Say you have some persistent machines that need some software upgraded but you don’t want to continue doing native installs/upgrades and want to take this opportunity to move some apps to FlexApp packages instead.
One method to accomplish this could be to use a FlexApp pre-activation script to do a command-line uninstall or manual cleanup of the existing application prior to playing back the newly captured FlexApp version. It’s possible that this doesn’t work for all applications and YMMV.
The WMIC command can be useful for this task. You can use the wmic product list command to see the list of installed software and get the exact product name seen in the Description field. Then you can test to see if that software plays nice with a WMIC uninstall call from an elevated cmd prompt: wmic product where name=”Application Name” call uninstall – If the software uninstalls silently, then this can be used as a pre-activation script within the FlexApp package to uninstall the native copy of the application prior to FlexApp playback. There are other options for the query as well, instead of an exact match, you can do a “like match” with wildcards, also. I.e. TightVNC could be done with, wmic product where “name like ‘%%VNC’” call uninstall
Some apps may need a /NONINTERACTIVE flag at the end to do a silent uninstall, other apps may not uninstall at all if this flag is used. Each application may behave differently. The worst-case is you can’t get an uninstall to work and you must use a script to blow away the entire installation structure and reg values like a manual uninstall/cleanup. If the folder structure is gone from disk, most FlexApps will playback and operate just fine despite not being uninstalled using the normal method.
To add a script to a FlexApp package, you must make sure the FlexApp is not assigned in any ProfileUnity configurations or currently being played back by any machines. On the FlexApp Packaging Console, click the Play button next to the app. Once it finishes playing back, click the Edit button and find the “ABC” icon in the dropdown menu. That will bring up the script window. You will need a .BAT file with your commands to insert into the package. Keep in mind that any scripts added to packages get run when editing packages, as well.

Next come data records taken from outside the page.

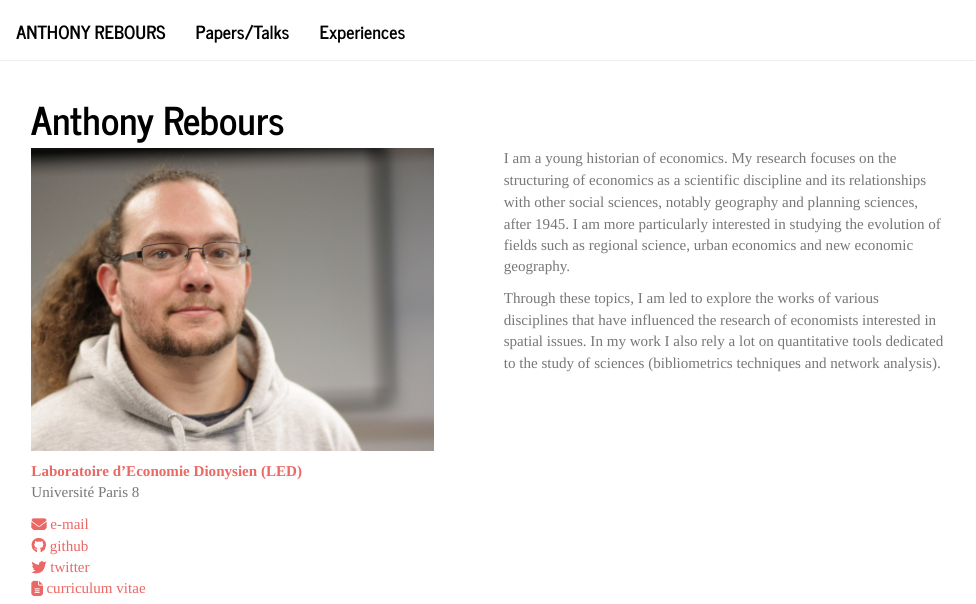
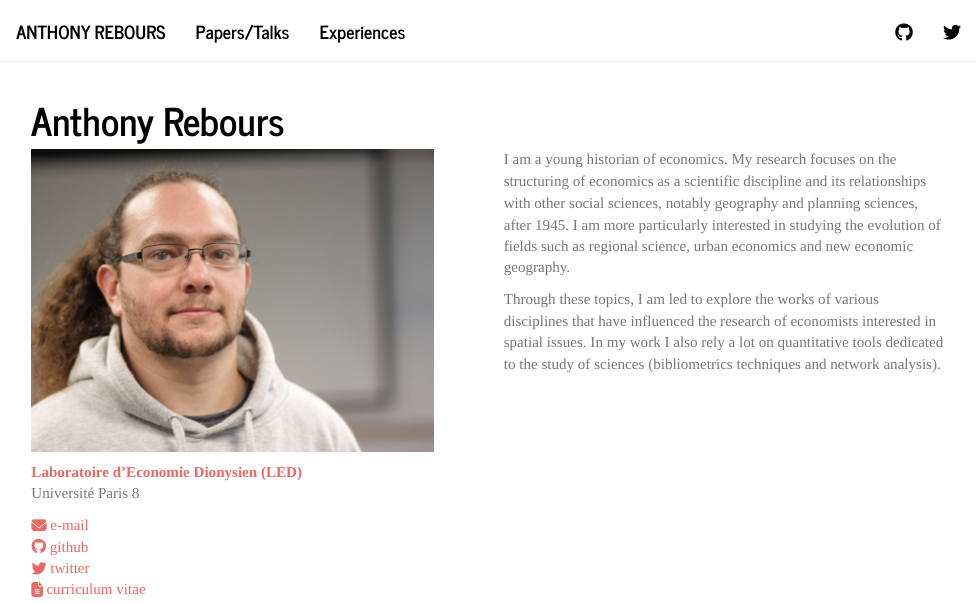
Before and after one commit to anthonyrebours/personnalwebsite, an R Markdown document (index.Rmd): the page in a window 1100 px wide, from its top. Rendered offline with R 4.5, knitr and Pandoc, with nearby package versions.

```diff
--- a/_site.yml
+++ b/_site.yml
@@ -6,6 +6,11 @@
       href: publications.html
     - text: "Experiences"
       href: Experiences.html
+  right:
+    - icon: fa-github
+      href: https://github.com/anthonyrebours
+    - icon: fa-twitter
+      href: https://twitter.com/rebours_anthony
 output:
   html_document:
     theme: journal
--- a/index.Rmd
+++ b/index.Rmd
@@ -17,7 +17,7 @@
 [`r fa(name = "envelope", prefer_type = "solid")` e-mail](mailto: reboursanthony@hotmail.fr)  \
 [`r fa(name = "github")` github](https://github.com/anthonyrebours) \
 [`r fa(name = "twitter")` twitter](https://twitter.com/rebours_anthony) \
-[`r fa(name = "file-lines", prefer_type = "solid")` curriculum vitae](cv.html)
+[`r fa(name = "file-lines", prefer_type = "solid")` curriculum vitae](cv.pdf)
 </div>
 <div class="col-md-6">
 I am a young historian of economics. My research focuses on the structuring of economics as a scientific discipline and its relationships with other social sciences, notably geography and planning sciences, after 1945. I am more particularly interested in studying the evolution of fields such as regional science, urban economics and new economic geography.
```
Also changed, not shown: cv.pdf (added), 5 other files.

*Office and Adobe applications are known to not cleanly uninstall themselves and are not good candidates for this method.